Given this growth of interest in marketing analytics and my love of Excel modeling, I decided in 2004 to create a 7-week MBA elective in marketing analytics (K509) at the Indiana University Kelley School of Business. Although there are several excellent advanced marketing analytics books. (I am partial to Database Marketing by Robert Blattberg, Byung-Do Kim, and Scott Neslin (Springer, 2008).) I could not find an Excel-based book that provided a how-to-do-it approach suitable for an MBA elective or an advanced undergraduate course. With no suitable book in hand, I wrote up course notes that I used in classes for 10 years. The course has been wildly successful with nearly 65 percent of all MBA's at the Kelley School taking the class. In May 2013, I was honored to receive the Eli Lilly MBA teaching award as the best teacher in the MBA program, primarily for teaching K509. In November 2011, Robert Elliott of Wiley Publishing approached me about turning my notes into a book, and this book is the result. In addition to being utilized in K509, portions of the book have been used to teach marketing analytics to senior managers at Deloitte consulting, Booz Allen Hamilton consulting, and 3M marketing analysts.

How This Book Is Organized

Since I started using Excel in classes in 1992, I have become a total convert to teaching by example. This book is no exception. Virtually every chapter's primary focus is to teach you the concepts through how-to examples. Each example has the following components:

· Step-by-step instructions

· A downloadable Excel file containing data and solutions

· Screenshots of various steps and sections of the Excel file for clarity

The downloadable Excel files provide complete solutions to the examples, but the instructions encourage you to follow along and work through them on your own.

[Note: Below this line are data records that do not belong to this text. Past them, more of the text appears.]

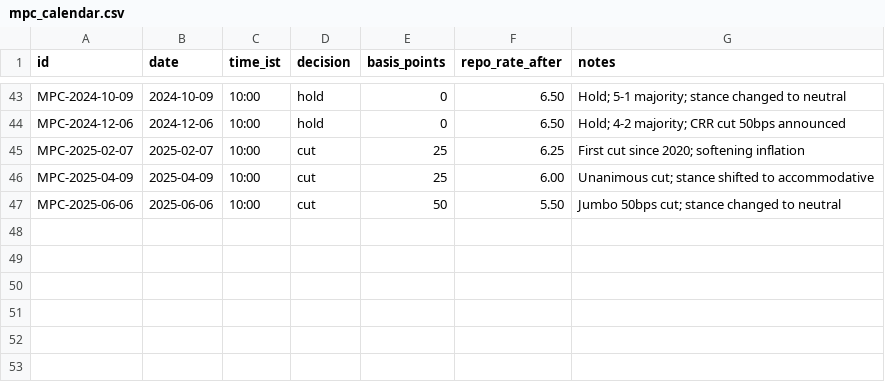
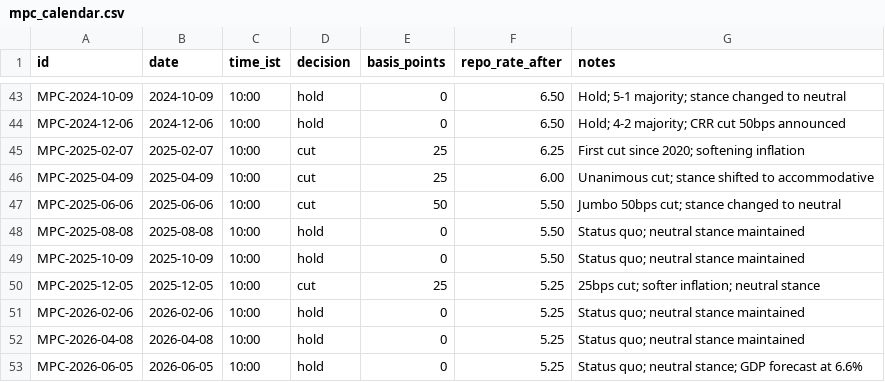
Before and after one commit to karbburn/macropulse-in, a CSV file: backend/data/mpc_calendar.csv, drawn as a sheet; only a part is shown, gaps mark what is left out.

```diff
--- a/backend/data/mpc_calendar.csv
+++ b/backend/data/mpc_calendar.csv
@@ -47 +47,7 @@ MPC-2025-04-09,2025-04-09,10:00,cut,25,6.00,"Unanimous cut; stance shifted to ac
 MPC-2025-06-06,2025-06-06,10:00,cut,50,5.50,"Jumbo 50bps cut; stance changed to neutral"
+MPC-2025-08-08,2025-08-08,10:00,hold,0,5.50,"Status quo; neutral stance maintained"
+MPC-2025-10-09,2025-10-09,10:00,hold,0,5.50,"Status quo; neutral stance maintained"
+MPC-2025-12-05,2025-12-05,10:00,cut,25,5.25,"25bps cut; softer inflation; neutral stance"
+MPC-2026-02-06,2026-02-06,10:00,hold,0,5.25,"Status quo; neutral stance maintained"
+MPC-2026-04-08,2026-04-08,10:00,hold,0,5.25,"Status quo; neutral stance maintained"
+MPC-2026-06-05,2026-06-05,10:00,hold,0,5.25,"Status quo; neutral stance; GDP forecast at 6.6%"
```
Also changed, not shown: 6 other files.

If you follow along using the provided Excel files, you can work in empty cells alongside the completed solution and compare your result with the provided solution to ensure your success.

The book has been organized around 11 topical areas.

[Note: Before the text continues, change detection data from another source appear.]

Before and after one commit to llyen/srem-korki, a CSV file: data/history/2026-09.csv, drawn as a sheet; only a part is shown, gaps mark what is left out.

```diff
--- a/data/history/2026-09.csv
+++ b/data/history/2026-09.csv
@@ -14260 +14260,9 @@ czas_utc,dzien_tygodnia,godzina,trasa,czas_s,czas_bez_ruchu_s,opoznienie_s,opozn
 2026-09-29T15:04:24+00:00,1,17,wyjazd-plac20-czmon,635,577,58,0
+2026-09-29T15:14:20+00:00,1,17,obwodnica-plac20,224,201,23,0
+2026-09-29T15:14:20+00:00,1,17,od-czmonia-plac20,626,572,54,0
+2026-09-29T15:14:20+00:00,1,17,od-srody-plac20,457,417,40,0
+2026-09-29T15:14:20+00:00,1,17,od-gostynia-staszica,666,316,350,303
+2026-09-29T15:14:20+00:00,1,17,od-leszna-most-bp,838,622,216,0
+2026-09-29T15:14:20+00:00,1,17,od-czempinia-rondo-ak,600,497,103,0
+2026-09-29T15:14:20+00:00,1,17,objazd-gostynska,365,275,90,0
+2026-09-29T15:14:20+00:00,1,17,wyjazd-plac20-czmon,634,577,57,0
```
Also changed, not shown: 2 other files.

Part I: Using Excel to Summarize Marketing Data

This part of the book introduces the marketing analyst to many Excel tools that can be used to analyze marketing problems: PivotTables (Chapter 1), charting (Chapter 2), and Excel statistical functions (Chapter 3), including the incredibly useful COUNTIF, COUNTIFS, SUMIF, SUMIFS, AVERAGEIF, andAVERAGEIFS functions.

Part II: Pricing

The determination of a profit maximizing pricing strategy is always difficult. In this section you learn how to quickly estimate demand curves and use the Excel Solver (Chapter 4) to determine profit maximizing prices. The Excel Solver is then used to optimize price bundling (Chapter 5), nonlinear pricing strategies (Chapter 6), and price-skimming strategies (Chapter 7). A brief introduction to revenue management, also known as yield management (Chapter 8), is also included.

Part III: Forecasting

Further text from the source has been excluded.